Try it
A complete answer lists every line of the material where the string "kick" occurs.

Data for review
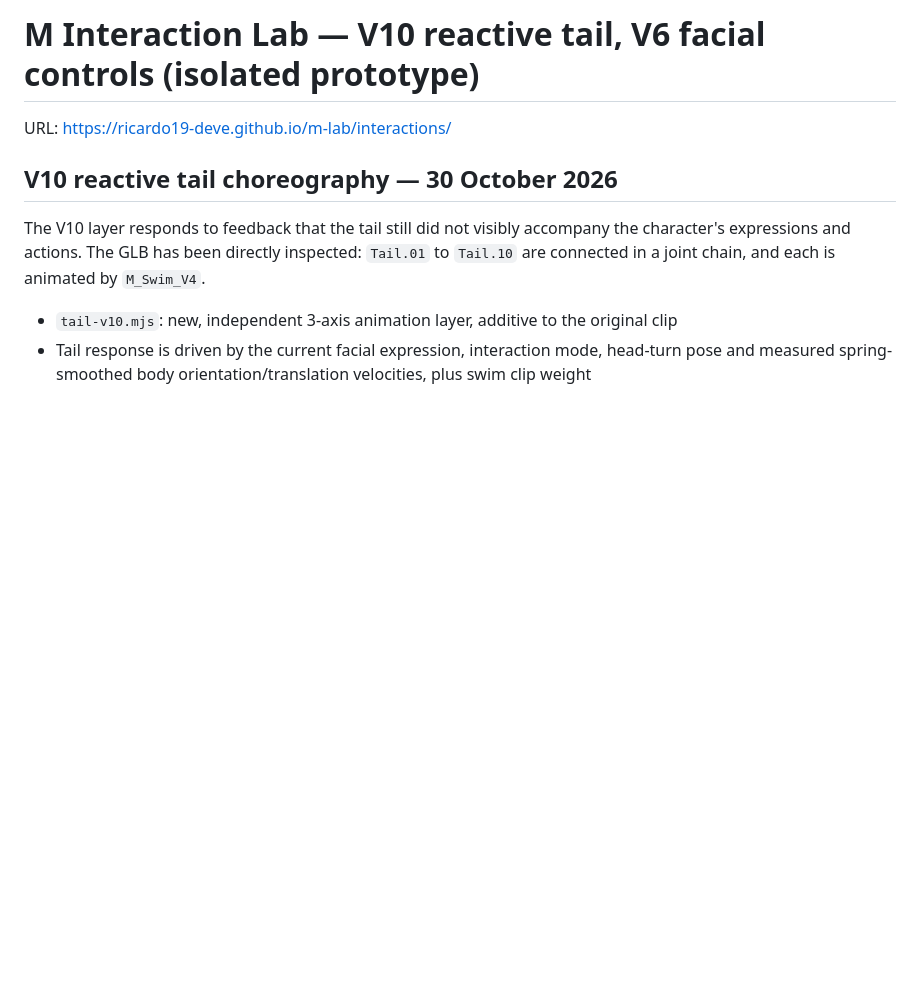
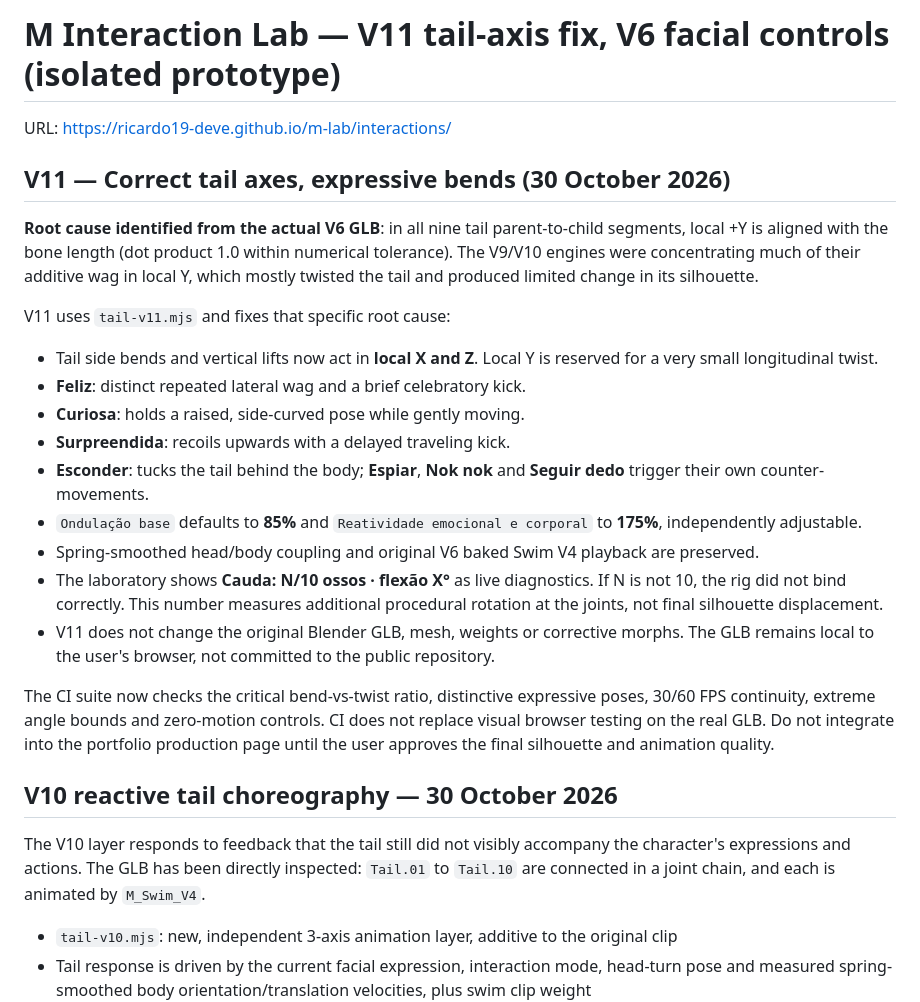
Before and after one commit to Ricardo19-Deve/ricardo19-deve.github.io, a Markdown page: m-lab/interactions/README.md, the part around the change. Drawn GitHub-style; blank space fills up the shorter version.

Commit message:
Document V11 verified root cause: local tail Y twists, X/Z bend visibly

```diff
--- a/m-lab/interactions/README.md
+++ b/m-lab/interactions/README.md
@@ -1,6 +1,24 @@
-# M Interaction Lab — V10 reactive tail, V6 facial controls (isolated prototype)
+# M Interaction Lab — V11 tail-axis fix, V6 facial controls (isolated prototype)
 
 URL: https://ricardo19-deve.github.io/m-lab/interactions/
+
+## V11 — Correct tail axes, expressive bends (30 October 2026)
+
+**Root cause identified from the actual V6 GLB**: in all nine tail parent-to-child segments, local +Y is aligned with the bone length (dot product 1.0 within numerical tolerance). The V9/V10 engines were concentrating much of their additive wag in local Y, which mostly twisted the tail and produced limited change in its silhouette.
+
+V11 uses `tail-v11.mjs` and fixes that specific root cause:
+
+- Tail side bends and vertical lifts now act in **local X and Z**. Local Y is reserved for a very small longitudinal twist.
+- **Feliz**: distinct repeated lateral wag and a brief celebratory kick.
+- **Curiosa**: holds a raised, side-curved pose while gently moving.
+- **Surpreendida**: recoils upwards with a delayed traveling kick.
+- **Esconder**: tucks the tail behind the body; **Espiar**, **Nok nok** and **Seguir dedo** trigger their own counter-movements.
+- `Ondulação base` defaults to **85%** and `Reatividade emocional e corporal` to **175%**, independently adjustable.
+- Spring-smoothed head/body coupling and original V6 baked Swim V4 playback are preserved.
+- The laboratory shows **Cauda: N/10 ossos · flexão X°** as live diagnostics. If N is not 10, the rig did not bind correctly. This number measures additional procedural rotation at the joints, not final silhouette displacement.
+- V11 does not change the original Blender GLB, mesh, weights or corrective morphs. The GLB remains local to the user's browser, not committed to the public repository.
+
+The CI suite now checks the critical bend-vs-twist ratio, distinctive expressive poses, 30/60 FPS continuity, extreme angle bounds and zero-motion controls. CI does not replace visual browser testing on the real GLB. Do not integrate into the portfolio production page until the user approves the final silhouette and animation quality.
 
 ## V10 reactive tail choreography — 30 October 2026
 
```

Answer to this exercise
+- **Feliz**: distinct repeated lateral wag and a brief celebratory kick.
+- **Surpreendida**: recoils upwards with a delayed traveling kick.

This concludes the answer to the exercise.